◆ **Exercise objective**
Copy out all the lines of the data that hold the word "feature".

◆ **Excerpted data**
◇ ◇ ◇ ◇ ◇

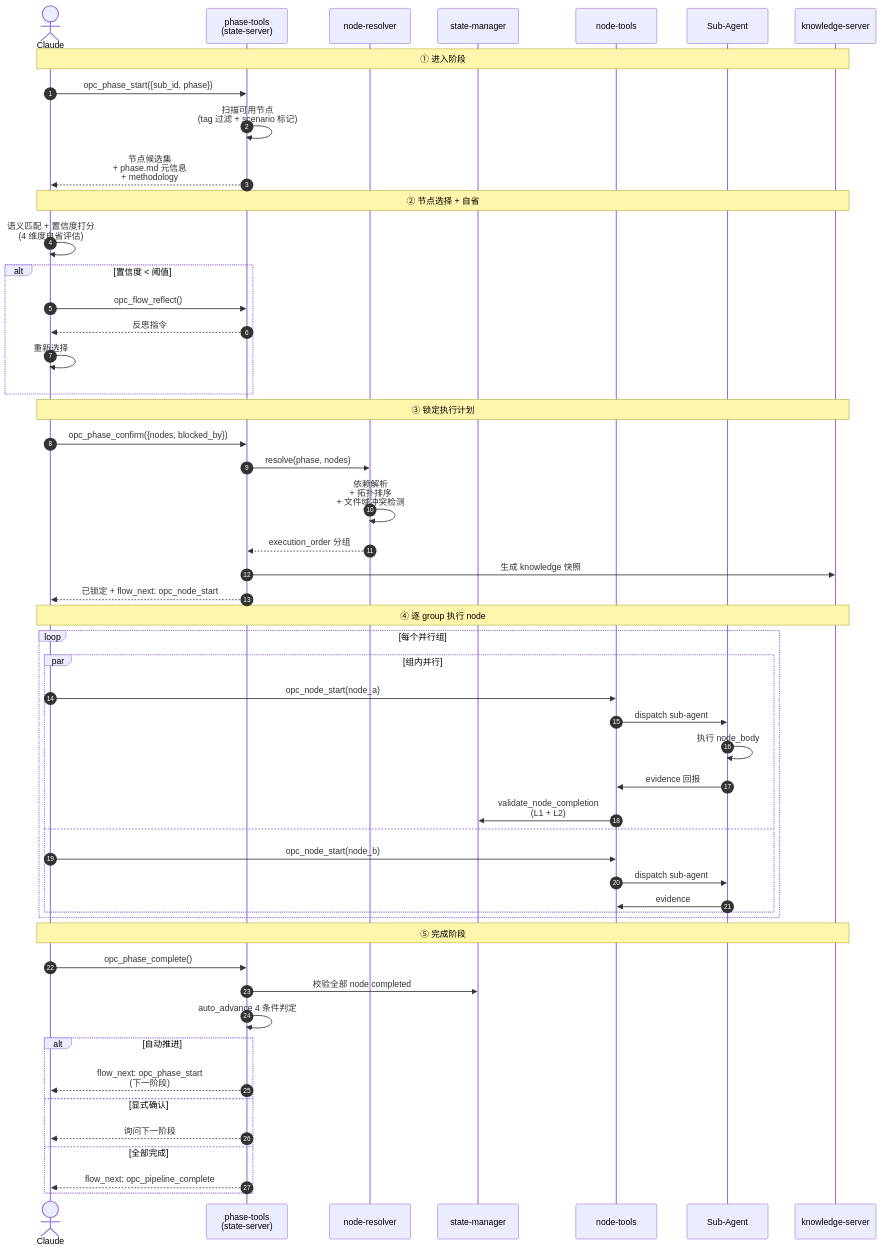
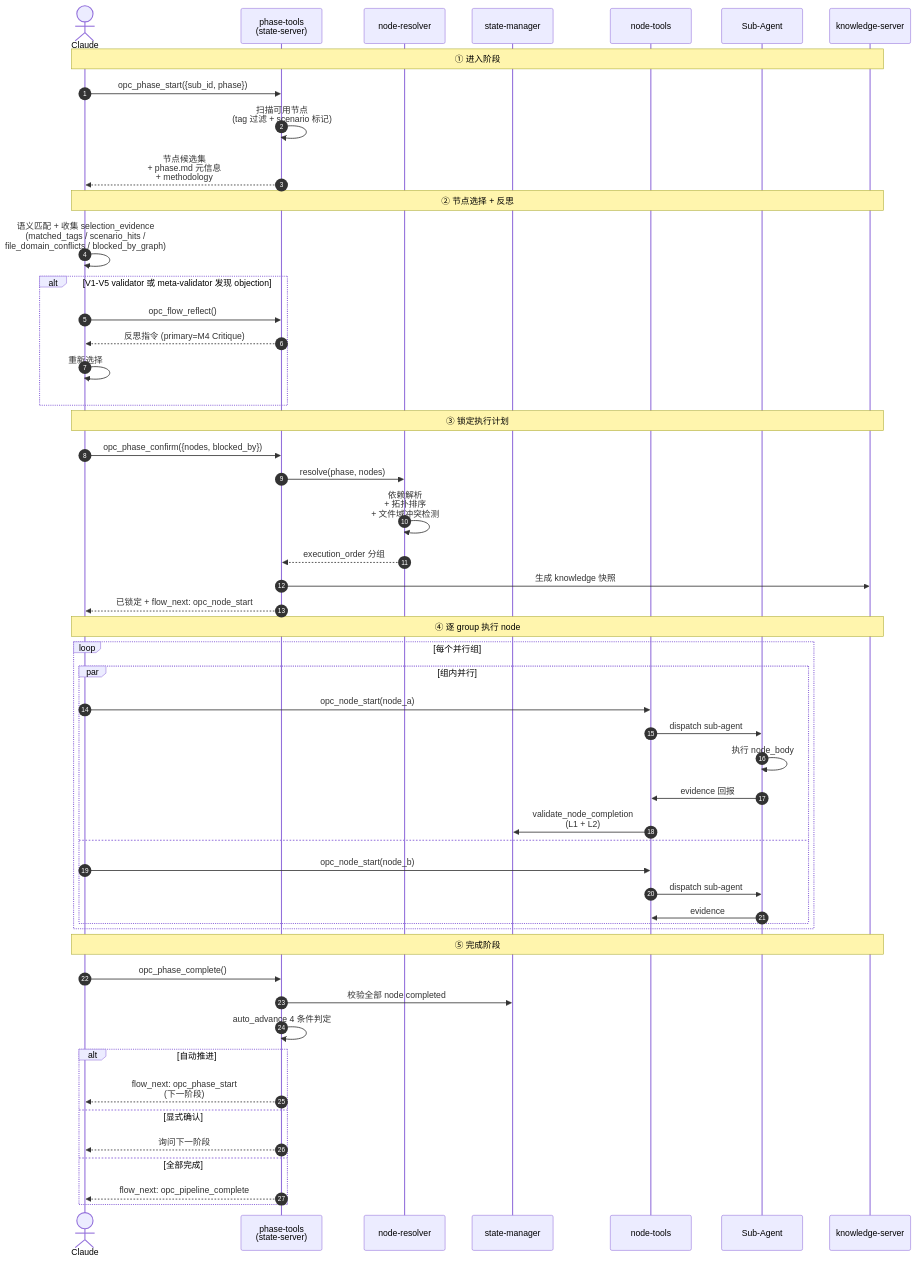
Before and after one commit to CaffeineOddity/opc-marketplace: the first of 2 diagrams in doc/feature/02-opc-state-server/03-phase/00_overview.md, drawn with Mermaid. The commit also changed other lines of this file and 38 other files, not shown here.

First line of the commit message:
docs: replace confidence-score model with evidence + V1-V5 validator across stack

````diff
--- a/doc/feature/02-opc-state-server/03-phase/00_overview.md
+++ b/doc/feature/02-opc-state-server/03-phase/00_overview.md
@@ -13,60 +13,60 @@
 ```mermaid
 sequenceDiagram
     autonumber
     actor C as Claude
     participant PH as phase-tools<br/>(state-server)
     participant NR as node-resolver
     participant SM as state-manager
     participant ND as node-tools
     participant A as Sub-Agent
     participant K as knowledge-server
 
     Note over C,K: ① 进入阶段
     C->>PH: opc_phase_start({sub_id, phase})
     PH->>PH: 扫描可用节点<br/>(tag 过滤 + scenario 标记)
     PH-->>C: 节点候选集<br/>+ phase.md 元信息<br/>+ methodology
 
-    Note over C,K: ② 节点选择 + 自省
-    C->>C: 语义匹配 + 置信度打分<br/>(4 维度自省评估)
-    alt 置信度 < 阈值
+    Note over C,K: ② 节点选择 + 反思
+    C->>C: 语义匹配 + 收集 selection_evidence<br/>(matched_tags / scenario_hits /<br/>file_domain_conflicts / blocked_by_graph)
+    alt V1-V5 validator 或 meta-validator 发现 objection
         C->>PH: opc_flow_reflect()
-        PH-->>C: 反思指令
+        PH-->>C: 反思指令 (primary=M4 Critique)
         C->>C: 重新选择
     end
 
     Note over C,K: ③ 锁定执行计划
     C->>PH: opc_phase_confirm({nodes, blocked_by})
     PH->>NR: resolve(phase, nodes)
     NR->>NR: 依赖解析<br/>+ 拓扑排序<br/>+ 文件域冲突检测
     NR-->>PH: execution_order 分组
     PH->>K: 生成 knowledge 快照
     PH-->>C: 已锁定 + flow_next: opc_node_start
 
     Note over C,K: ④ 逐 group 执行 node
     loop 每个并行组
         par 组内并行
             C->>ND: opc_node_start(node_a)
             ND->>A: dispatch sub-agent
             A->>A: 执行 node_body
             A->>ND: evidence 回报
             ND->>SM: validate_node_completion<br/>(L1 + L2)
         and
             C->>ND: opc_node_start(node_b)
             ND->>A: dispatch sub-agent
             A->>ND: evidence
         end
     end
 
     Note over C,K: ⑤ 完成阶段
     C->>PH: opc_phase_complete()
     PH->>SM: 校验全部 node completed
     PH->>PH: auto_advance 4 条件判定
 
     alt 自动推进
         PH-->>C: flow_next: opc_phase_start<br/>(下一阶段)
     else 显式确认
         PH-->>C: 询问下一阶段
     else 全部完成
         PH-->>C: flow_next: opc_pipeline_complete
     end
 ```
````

◇ ◇ ◇ ◇ ◇

◆ **Answer box**
Before and after one commit to CaffeineOddity/opc-marketplace: the first of 2 diagrams in doc/feature/02-opc-state-server/03-phase/00_overview.md, drawn with Mermaid. The commit also changed other lines of this file and 38 other files, not shown here.
--- a/doc/feature/02-opc-state-server/03-phase/00_overview.md
+++ b/doc/feature/02-opc-state-server/03-phase/00_overview.md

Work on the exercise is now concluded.